#### [Your assignment]
Copy each line exactly, starting with the one that contains "children?: React.ReactNode;" and stopping after the last line of the material below, with nothing else.

#### [Provided records]
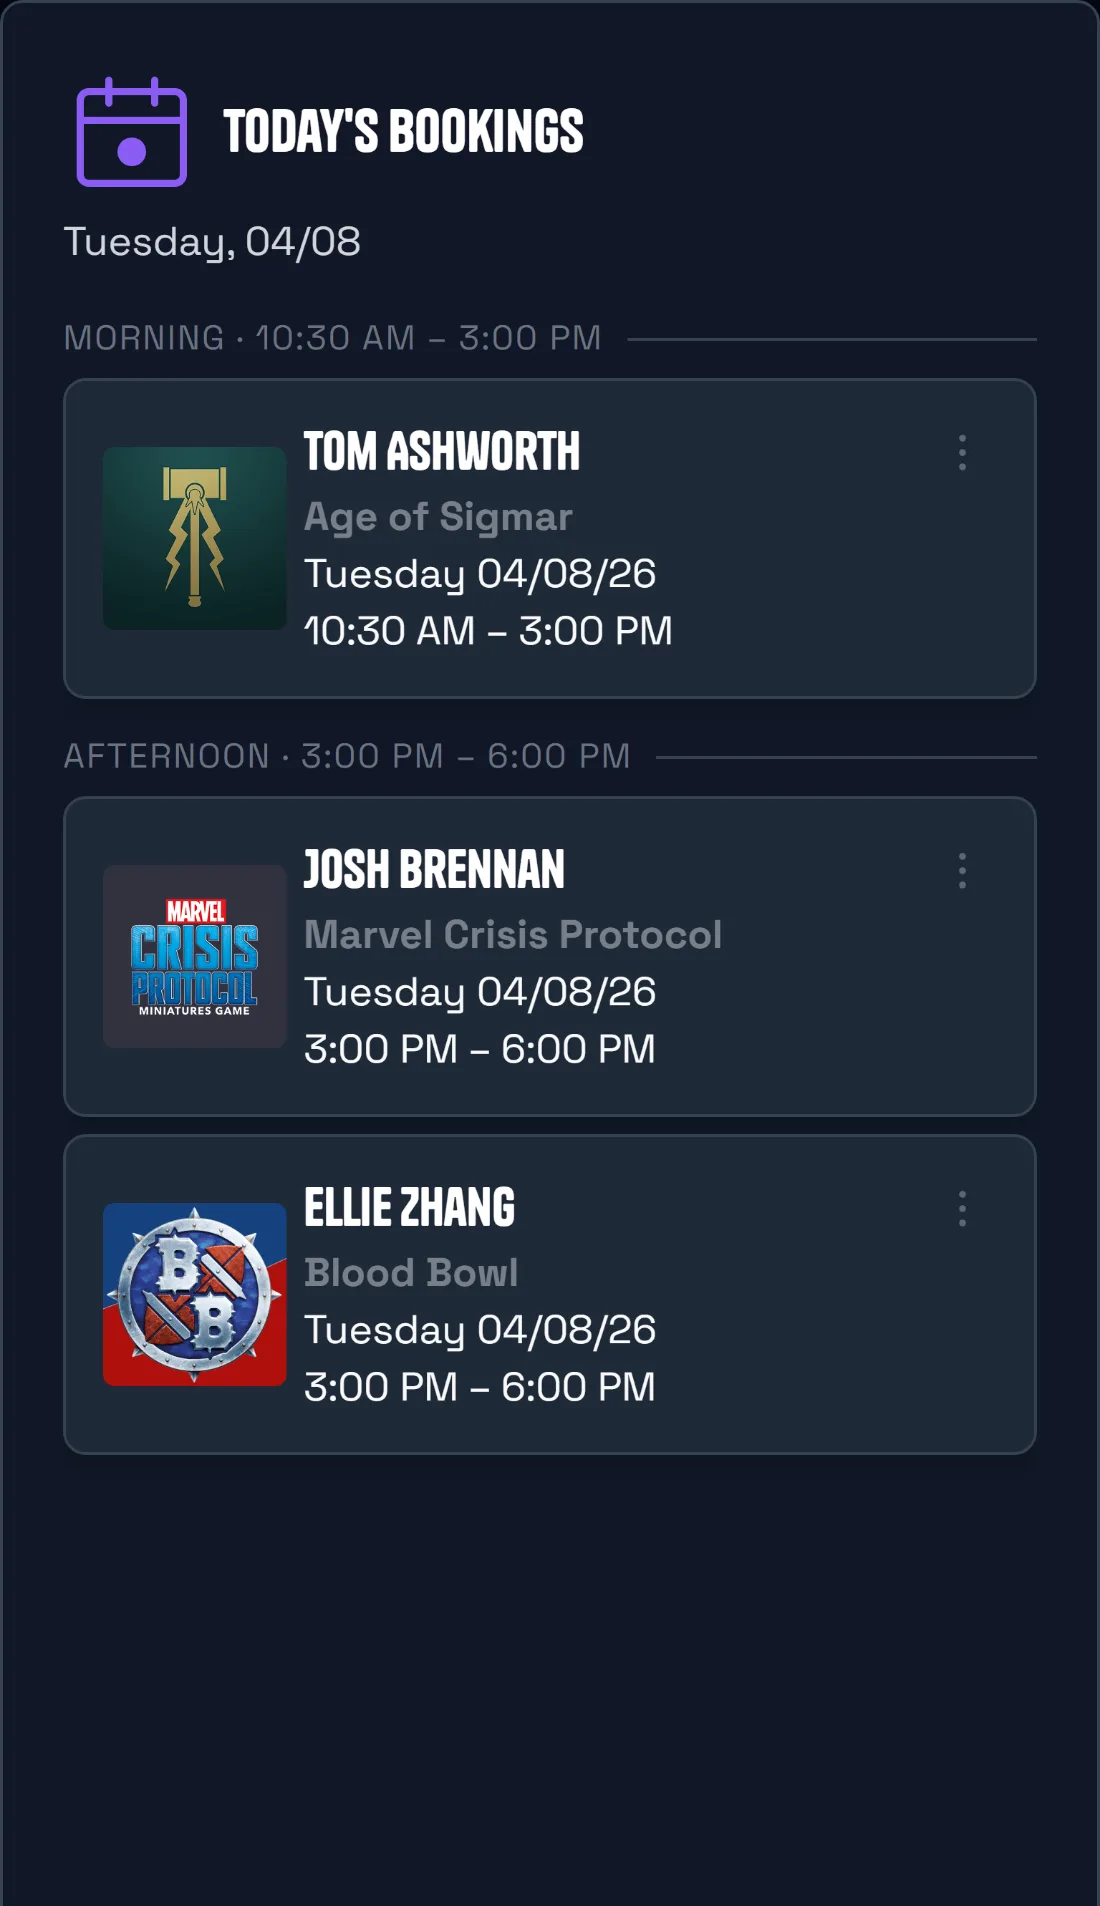
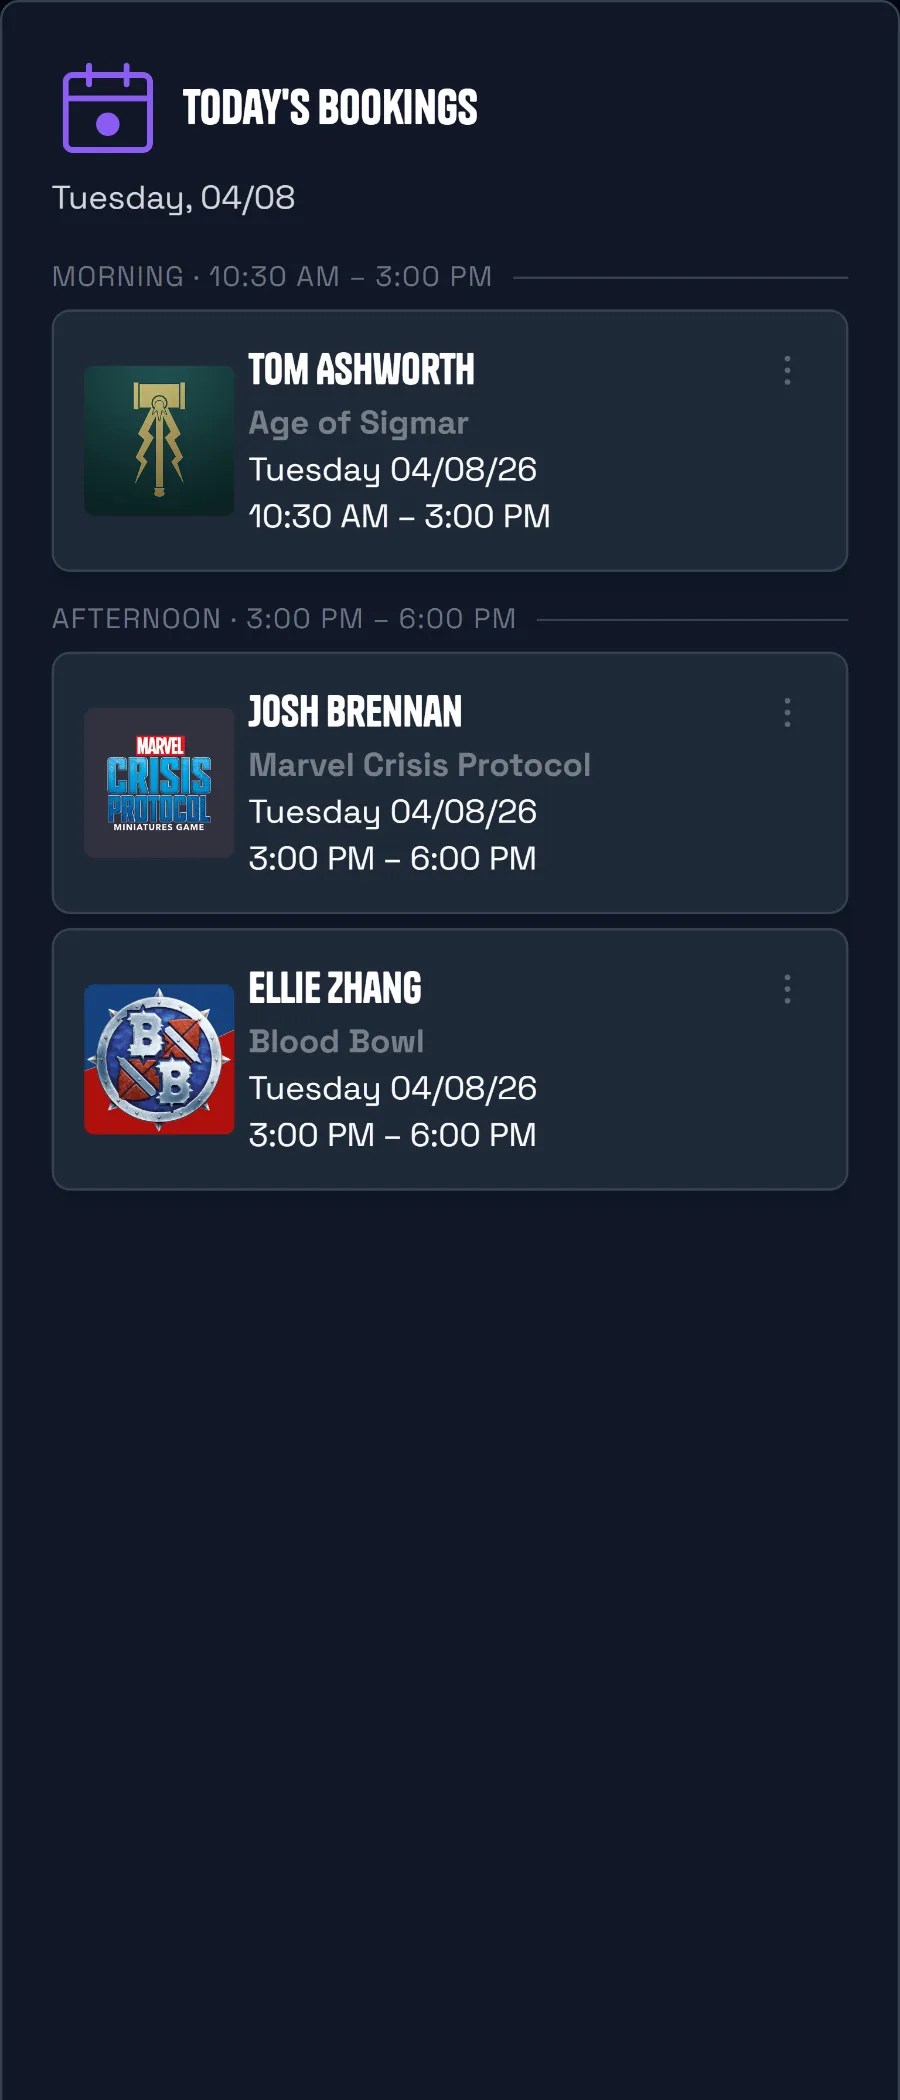
Take the column shots to 9:21, and pull them in
The tall frames go from 15:26 to 9:21, and their width drops to 80% of the
column they sit in — 392px against 494. At full width a 9:21 frame would stand
over 1100px tall and tower over the text beside it; narrower keeps the pair in
proportion, and the shape now reads as the column it actually photographs.

Three things had to move together, and the first one was a genuine blocker.

The sources weren't tall enough. A column fills the window, so a 900px viewport
caps how much of one a capture can hold, and at 15:26 several were already
clamped rather than cropped. The clip shots now capture at 1600px tall (2000 for
the wider gallery), which puts more rows in frame and leaves every source
comfortably past what 9:21 needs.

The optimiser crops to 9:21 to match. Changing only the frame would have had
object-cover trim the sides instead of revealing more height — the same trap as
last time, in the same place.

Asset widths come down with the frames: 900px for the single columns, 1150 for
the gallery. All still land between 2.3x and 2.9x their rendered size.

One simplification falls out: the battle gallery no longer needs its own ratio.
The taller capture reaches 9:21 like everything else, so the GALLERY constant is
gone and every tall frame shares one shape.

Verified in the browser: all five at 0% crop, boxes 392x914, no horizontal
overflow.

Changed region(s): [[0.0311, 0.031, 0.6533, 0.5572], [0.0933, 0.6191, 0.5911, 0.7429], [0.8711, 0.1548, 0.9022, 0.1857]]

diff --git a/apps/battleplan/src/marketing/pages/LandingPage.tsx b/apps/battleplan/src/marketing/pages/LandingPage.tsx
@@ -35,16 +35,8 @@ import shotFriends from '../assets/shots/player-friends.webp';
 
 /* Match each asset's own shape — see FeatureDeepDive's `aspect`. */
 const LANDSCAPE = 'aspect-[8/5]';
-/* 30% taller than the 3:4 these started at — a column screenshot has more to
-   show vertically than a landscape box gives it room for. */
-const COLUMN    = 'aspect-[15/26]';
-/*
- * The battle gallery gets its own shape. It lays out two cards per row, so the
- * column is wider than the single-column clips and its capture runs out of
- * height before reaching 15:26 — squeezing it into that box would crop roughly
- * 9% off the sides, straight through the outer cards.
- */
-const GALLERY   = 'aspect-[7/11]';
+/* Tall and narrow, closer to the shape of the column it photographs. */
+const COLUMN    = 'aspect-[9/21]';
 
 const PILLARS: Pillar[] = [
   {
@@ -150,6 +142,7 @@ export default function LandingPage() {
           src={shotBookings}
           alt="The bookings column, listing tables booked at Burrow Games with the game and timeslot for each."
           aspect={COLUMN}
+          narrowImage
         />
       </Section>
 
@@ -167,7 +160,8 @@ export default function LandingPage() {
           imageSide="right"
           src={shotBattles}
           alt="The battle gallery: each game shown as a card with a photograph of the table, the opponent and the result."
-          aspect={GALLERY}
+          aspect={COLUMN}
+          narrowImage
         >
           <Callout
             quote="You booked a table on the 14th. Did you play?"
@@ -210,6 +204,7 @@ export default function LandingPage() {
           src={shotFriends}
           alt="The friends column, showing an incoming friend request and a list of connected players."
           aspect={COLUMN}
+          narrowImage
         />
       </Section>
 

diff --git a/apps/battleplan/src/marketing/components/FeatureDeepDive.tsx b/apps/battleplan/src/marketing/components/FeatureDeepDive.tsx
@@ -21,6 +21,7 @@ export function FeatureDeepDive({
   src,
   alt,
   aspect,
+  narrowImage = false,
   children,
 }: {
   eyebrow: string;
@@ -38,6 +39,8 @@ export function FeatureDeepDive({
    * into the other's box crops away the half that matters.
    */
   aspect?: string;
+  /** Pull the frame in to 80% of its column. For the tall portrait shots. */
+  narrowImage?: boolean;
   /** Anything that belongs under the bullets — the Callout, usually. */
   children?: React.ReactNode;
 }) {
@@ -46,12 +49,20 @@ export function FeatureDeepDive({
   return (
     <div className="grid items-center gap-12 lg:grid-cols-2 lg:gap-20">
       <Reveal className={imageFirst ? 'lg:order-1' : 'lg:order-2'}>
-        <ScreenshotFrame
-          mock={mock}
-          src={src}
-          alt={alt}
-          aspect={aspect ?? 'aspect-[4/3]'}
-        />
+        {/*
+          Narrow frames sit centred in their half of the row rather than filling
+          it. At 9:21 a full-width frame would be over 1100px tall and tower
+          over the text beside it; pulling the width in keeps the pair in
+          proportion and makes the shape read as a phone-ish column.
+        */}
+        <div className={narrowImage ? 'mx-auto w-4/5' : ''}>
+          <ScreenshotFrame
+            mock={mock}
+            src={src}
+            alt={alt}
+            aspect={aspect ?? 'aspect-[4/3]'}
+          />
+        </div>
       </Reveal>
 
       <div className={imageFirst ? 'lg:order-2' : 'lg:order-1'}>

diff --git a/apps/battleplan/src/marketing/pages/VenuePage.tsx b/apps/battleplan/src/marketing/pages/VenuePage.tsx
@@ -34,9 +34,8 @@ import shotToday from '../assets/shots/venue-today.webp';
 import shotStats from '../assets/shots/venue-stats.webp';
 
 const LANDSCAPE = 'aspect-[8/5]';
-/* 30% taller than the 3:4 these started at — a column screenshot has more to
-   show vertically than a landscape box gives it room for. */
-const COLUMN    = 'aspect-[15/26]';
+/* Tall and narrow, closer to the shape of the column it photographs. */
+const COLUMN    = 'aspect-[9/21]';
 
 const PILLARS: Pillar[] = [
   {
@@ -156,6 +155,7 @@ export default function VenuePage() {
           src={shotTables}
           alt="The tables panel, each table listed with the timeslots it can be booked in."
           aspect={COLUMN}
+          narrowImage
         />
       </Section>
 
@@ -174,6 +174,7 @@ export default function VenuePage() {
           src={shotToday}
           alt="Today's bookings at a venue, grouped by timeslot, showing who is in and what they are playing."
           aspect={COLUMN}
+          narrowImage
         />
       </Section>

#### [Answer to this problem]
   children?: React.ReactNode;
 }) {
@@ -46,12 +49,20 @@ export function FeatureDeepDive({
   return (
     <div className="grid items-center gap-12 lg:grid-cols-2 lg:gap-20">
       <Reveal className={imageFirst ? 'lg:order-1' : 'lg:order-2'}>
-        <ScreenshotFrame
-          mock={mock}
-          src={src}
-          alt={alt}
-          aspect={aspect ?? 'aspect-[4/3]'}
-        />
+        {/*
+          Narrow frames sit centred in their half of the row rather than filling
+          it. At 9:21 a full-width frame would be over 1100px tall and tower
+          over the text beside it; pulling the width in keeps the pair in
+          proportion and makes the shape read as a phone-ish column.
+        */}
+        <div className={narrowImage ? 'mx-auto w-4/5' : ''}>
+          <ScreenshotFrame
+            mock={mock}
+            src={src}
+            alt={alt}
+            aspect={aspect ?? 'aspect-[4/3]'}
+          />
+        </div>
       </Reveal>
 
       <div className={imageFirst ? 'lg:order-2' : 'lg:order-1'}>

diff --git a/apps/battleplan/src/marketing/pages/VenuePage.tsx b/apps/battleplan/src/marketing/pages/VenuePage.tsx
@@ -34,9 +34,8 @@ import shotToday from '../assets/shots/venue-today.webp';
 import shotStats from '../assets/shots/venue-stats.webp';
 
 const LANDSCAPE = 'aspect-[8/5]';
-/* 30% taller than the 3:4 these started at — a column screenshot has more to
-   show vertically than a landscape box gives it room for. */
-const COLUMN    = 'aspect-[15/26]';
+/* Tall and narrow, closer to the shape of the column it photographs. */
+const COLUMN    = 'aspect-[9/21]';
 
 const PILLARS: Pillar[] = [
   {
@@ -156,6 +155,7 @@ export default function VenuePage() {
           src={shotTables}
           alt="The tables panel, each table listed with the timeslots it can be booked in."
           aspect={COLUMN}
+          narrowImage
         />
       </Section>
 
@@ -174,6 +174,7 @@ export default function VenuePage() {
           src={shotToday}
           alt="Today's bookings at a venue, grouped by timeslot, showing who is in and what they are playing."
           aspect={COLUMN}
+          narrowImage
         />
       </Section>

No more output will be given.